Wall Street Journal op-ed: A Hedge Fund That Has a University, by Thomas Gilbert (University of Washington) & Christopher Hrdlicka (University of Washington):
Whatever you may hear, the Republican tax-reform proposal isn’t an assault on higher education. The House and Senate plans include a new 1.4% excise tax on the net investment income of university endowments, but the levy applies only to private colleges with at least 500 students and endowments of more than $250,000 a student. Schools like Harvard, Yale, Stanford and Princeton—which together hold over $100 billion—are predicting doom. Yet this long-overdue tax will benefit higher education in the end.
Over the past 30 years universities have chased higher returns on their endowments, leading them to take greater risks. Our research shows that more than 75% of the assets in university endowments are now in risky investments: equities, hedge funds and private equity. Think of Harvard as a tax-free hedge fund that happens to have a university.
The proposed levy on investment income—dividends, interest and capital gains—is fundamentally a tax on this risk-taking, not on the endowments themselves. By taxing risk-driven income, the GOP plan doesn’t target higher education. It goes after hedge funds masquerading as university endowments. ...
In colleges’ defense, states have placed perverse restrictions on their ability to use endowments as rainy-day funds. The Uniform Prudent Management of Institutional Funds Act is a law in 49 states that limits the maximum endowment payout rate between 5% and 7% a year. Although well-intentioned, that and earlier restrictions prevent universities from tapping endowments to fill the kind of budget holes they experienced in 2008.
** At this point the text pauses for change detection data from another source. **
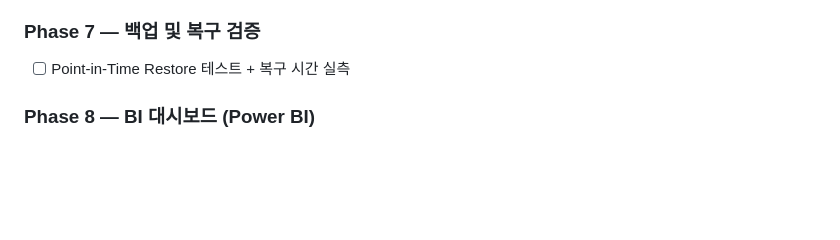
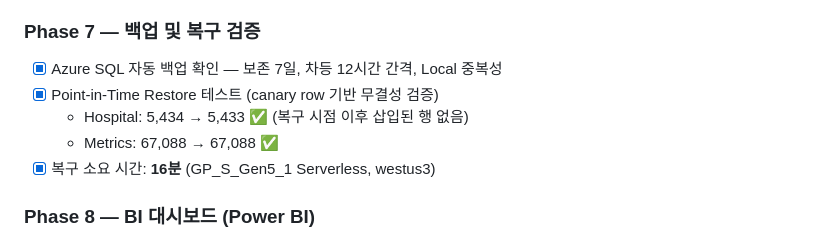
Before and after one commit to scale600/dba-azure-project, a Markdown page: dba-azure-project-kor.md, the part around the change. Rendered like a GitHub page; blank space fills up the shorter version.

```diff
--- a/dba-azure-project-kor.md
+++ b/dba-azure-project-kor.md
@@ -531,7 +531,11 @@ dba-azure-project/
 
 ### Phase 7 — 백업 및 복구 검증
 
-- [ ] Point-in-Time Restore 테스트 + 복구 시간 실측
+- [x] Azure SQL 자동 백업 확인 — 보존 7일, 차등 12시간 간격, Local 중복성
+- [x] Point-in-Time Restore 테스트 (canary row 기반 무결성 검증)
+  - Hospital: 5,434 → 5,433 ✅ (복구 시점 이후 삽입된 행 없음)
+  - Metrics: 67,088 → 67,088 ✅
+- [x] 복구 소요 시간: **16분** (GP_S_Gen5_1 Serverless, westus3)
 
 ### Phase 8 — BI 대시보드 (Power BI)
 
```
Also changed, not shown: dba-azure-project.md (+19 -4 lines).
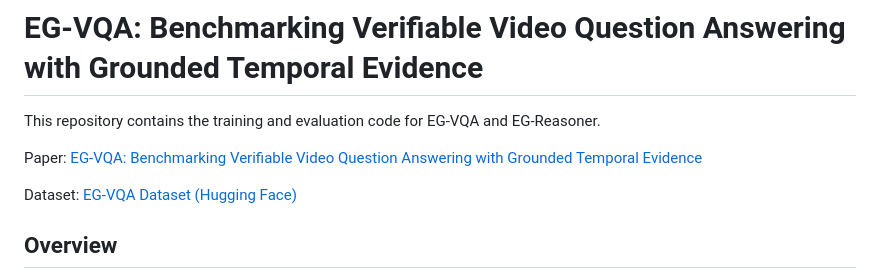
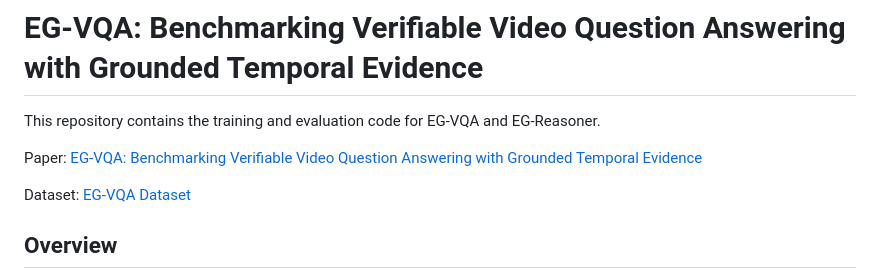
Before and after one commit to HCPLab-SYSU/EG-VQA, a Markdown page: README.md, the part around the change. Drawn GitHub-style.

```diff
--- a/README.md
+++ b/README.md
@@ -4,7 +4,7 @@ This repository contains the training and evaluation code for EG-VQA and EG-Reas
 
 Paper: [EG-VQA: Benchmarking Verifiable Video Question Answering with Grounded Temporal Evidence](https://arxiv.org/abs/2606.24797)
 
-Dataset: [EG-VQA Dataset (Hugging Face)](https://huggingface.co/datasets/lphuang33/EG-VQA)
+Dataset: [EG-VQA Dataset](https://huggingface.co/datasets/lphuang33/EG-VQA)
 
 ## Overview
 
```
To have the best chance of improving incentives for endowments, the proposed investment tax should be accompanied by a repeal of these payout caps. But it’s a mistake to think that taxing risky investments by university endowments is an attack on academia. Discouraging superwealthy schools from pumping cash into stocks, hedge funds and private equity should lead to increased spending on education and research. Isn’t that the purpose of higher education?